Activity => Lines holding the word "والنجوم" are the ones to copy from the data below.

Data under study =>
· · · · ·

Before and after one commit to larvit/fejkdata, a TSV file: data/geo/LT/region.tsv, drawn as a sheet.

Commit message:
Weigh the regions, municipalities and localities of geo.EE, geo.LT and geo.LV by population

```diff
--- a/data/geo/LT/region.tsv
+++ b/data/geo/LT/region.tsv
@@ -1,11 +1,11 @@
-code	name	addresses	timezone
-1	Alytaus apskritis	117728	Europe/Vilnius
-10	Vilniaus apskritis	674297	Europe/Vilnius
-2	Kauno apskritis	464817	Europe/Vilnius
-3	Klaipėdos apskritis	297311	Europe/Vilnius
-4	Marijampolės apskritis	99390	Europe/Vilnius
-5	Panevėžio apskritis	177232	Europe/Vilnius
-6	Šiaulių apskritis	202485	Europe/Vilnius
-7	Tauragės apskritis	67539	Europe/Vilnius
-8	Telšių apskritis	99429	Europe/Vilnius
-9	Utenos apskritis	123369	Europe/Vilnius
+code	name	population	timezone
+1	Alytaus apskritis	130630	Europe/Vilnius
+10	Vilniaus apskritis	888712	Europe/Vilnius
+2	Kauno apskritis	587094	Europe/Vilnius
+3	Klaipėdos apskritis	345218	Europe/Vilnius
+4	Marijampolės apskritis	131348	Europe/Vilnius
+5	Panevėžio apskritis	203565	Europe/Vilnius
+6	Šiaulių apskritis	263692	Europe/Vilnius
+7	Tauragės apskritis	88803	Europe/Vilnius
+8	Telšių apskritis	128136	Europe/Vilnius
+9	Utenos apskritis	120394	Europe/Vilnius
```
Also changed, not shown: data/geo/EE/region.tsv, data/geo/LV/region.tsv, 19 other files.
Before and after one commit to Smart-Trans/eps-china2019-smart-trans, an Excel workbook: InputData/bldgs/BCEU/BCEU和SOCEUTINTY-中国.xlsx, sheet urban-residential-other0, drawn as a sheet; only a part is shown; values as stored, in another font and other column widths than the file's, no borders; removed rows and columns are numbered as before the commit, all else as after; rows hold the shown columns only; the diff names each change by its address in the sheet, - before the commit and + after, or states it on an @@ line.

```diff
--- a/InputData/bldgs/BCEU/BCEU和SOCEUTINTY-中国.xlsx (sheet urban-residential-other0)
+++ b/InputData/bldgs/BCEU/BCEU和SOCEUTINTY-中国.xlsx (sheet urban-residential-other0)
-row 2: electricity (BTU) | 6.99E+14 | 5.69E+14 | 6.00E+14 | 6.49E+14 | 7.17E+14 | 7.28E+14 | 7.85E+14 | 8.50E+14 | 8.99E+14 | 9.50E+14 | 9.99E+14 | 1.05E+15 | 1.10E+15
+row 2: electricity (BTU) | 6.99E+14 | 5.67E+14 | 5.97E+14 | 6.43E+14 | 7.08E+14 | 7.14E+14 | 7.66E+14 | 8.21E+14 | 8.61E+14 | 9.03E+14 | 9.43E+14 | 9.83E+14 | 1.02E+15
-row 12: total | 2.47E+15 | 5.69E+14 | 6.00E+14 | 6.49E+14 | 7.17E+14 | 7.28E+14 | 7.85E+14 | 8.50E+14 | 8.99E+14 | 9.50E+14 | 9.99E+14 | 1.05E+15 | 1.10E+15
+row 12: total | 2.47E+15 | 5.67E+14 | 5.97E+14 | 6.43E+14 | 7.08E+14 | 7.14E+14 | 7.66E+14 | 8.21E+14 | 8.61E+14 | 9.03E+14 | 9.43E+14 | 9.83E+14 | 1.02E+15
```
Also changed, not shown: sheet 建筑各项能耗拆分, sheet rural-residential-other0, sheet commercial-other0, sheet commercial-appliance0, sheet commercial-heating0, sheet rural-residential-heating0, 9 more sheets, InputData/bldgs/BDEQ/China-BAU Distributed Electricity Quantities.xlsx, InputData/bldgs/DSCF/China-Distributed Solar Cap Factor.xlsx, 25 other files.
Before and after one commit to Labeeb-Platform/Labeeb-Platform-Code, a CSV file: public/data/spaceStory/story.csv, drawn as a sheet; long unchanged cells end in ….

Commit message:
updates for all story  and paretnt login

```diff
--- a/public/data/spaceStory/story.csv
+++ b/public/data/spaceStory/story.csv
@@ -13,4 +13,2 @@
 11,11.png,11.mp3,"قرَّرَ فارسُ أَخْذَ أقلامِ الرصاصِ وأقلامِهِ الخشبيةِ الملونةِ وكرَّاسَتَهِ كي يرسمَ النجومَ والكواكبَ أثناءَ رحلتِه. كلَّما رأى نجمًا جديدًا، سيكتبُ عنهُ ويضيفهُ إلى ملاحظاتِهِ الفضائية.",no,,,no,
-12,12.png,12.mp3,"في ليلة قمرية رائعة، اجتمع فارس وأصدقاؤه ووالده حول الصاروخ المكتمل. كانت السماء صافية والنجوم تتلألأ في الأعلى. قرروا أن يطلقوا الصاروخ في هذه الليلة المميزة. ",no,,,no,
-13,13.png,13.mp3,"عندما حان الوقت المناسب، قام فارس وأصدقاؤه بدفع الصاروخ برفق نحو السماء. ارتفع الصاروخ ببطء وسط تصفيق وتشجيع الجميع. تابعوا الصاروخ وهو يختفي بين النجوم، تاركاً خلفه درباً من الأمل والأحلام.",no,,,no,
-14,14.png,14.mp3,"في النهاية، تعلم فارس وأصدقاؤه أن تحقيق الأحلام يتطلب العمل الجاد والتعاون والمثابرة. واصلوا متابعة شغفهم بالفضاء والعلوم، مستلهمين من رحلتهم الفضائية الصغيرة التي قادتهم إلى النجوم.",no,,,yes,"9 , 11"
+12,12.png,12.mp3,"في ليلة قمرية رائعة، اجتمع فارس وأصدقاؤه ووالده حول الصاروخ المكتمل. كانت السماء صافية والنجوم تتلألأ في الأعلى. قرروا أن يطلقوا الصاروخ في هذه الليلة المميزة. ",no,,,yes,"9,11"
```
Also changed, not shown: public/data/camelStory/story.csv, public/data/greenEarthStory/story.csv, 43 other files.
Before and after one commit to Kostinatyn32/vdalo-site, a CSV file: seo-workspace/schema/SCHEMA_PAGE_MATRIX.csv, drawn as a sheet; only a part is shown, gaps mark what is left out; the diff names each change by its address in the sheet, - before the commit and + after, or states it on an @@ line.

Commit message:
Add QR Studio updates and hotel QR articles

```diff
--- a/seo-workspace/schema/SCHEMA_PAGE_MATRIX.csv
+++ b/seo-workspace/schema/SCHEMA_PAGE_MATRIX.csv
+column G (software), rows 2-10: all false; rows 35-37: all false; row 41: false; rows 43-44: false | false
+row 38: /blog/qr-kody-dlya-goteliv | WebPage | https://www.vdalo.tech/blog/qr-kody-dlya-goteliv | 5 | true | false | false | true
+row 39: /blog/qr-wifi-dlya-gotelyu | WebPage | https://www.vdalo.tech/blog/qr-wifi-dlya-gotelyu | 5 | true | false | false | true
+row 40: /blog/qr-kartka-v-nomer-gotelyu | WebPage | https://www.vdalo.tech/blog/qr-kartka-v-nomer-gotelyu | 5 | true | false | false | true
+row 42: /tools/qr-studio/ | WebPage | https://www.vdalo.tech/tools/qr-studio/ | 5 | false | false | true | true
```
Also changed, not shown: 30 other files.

· · · · ·

Output for this exercise =>
-12,12.png,12.mp3,"في ليلة قمرية رائعة، اجتمع فارس وأصدقاؤه ووالده حول الصاروخ المكتمل. كانت السماء صافية والنجوم تتلألأ في الأعلى. قرروا أن يطلقوا الصاروخ في هذه الليلة المميزة. ",no,,,no,
+12,12.png,12.mp3,"في ليلة قمرية رائعة، اجتمع فارس وأصدقاؤه ووالده حول الصاروخ المكتمل. كانت السماء صافية والنجوم تتلألأ في الأعلى. قرروا أن يطلقوا الصاروخ في هذه الليلة المميزة. ",no,,,yes,"9,11"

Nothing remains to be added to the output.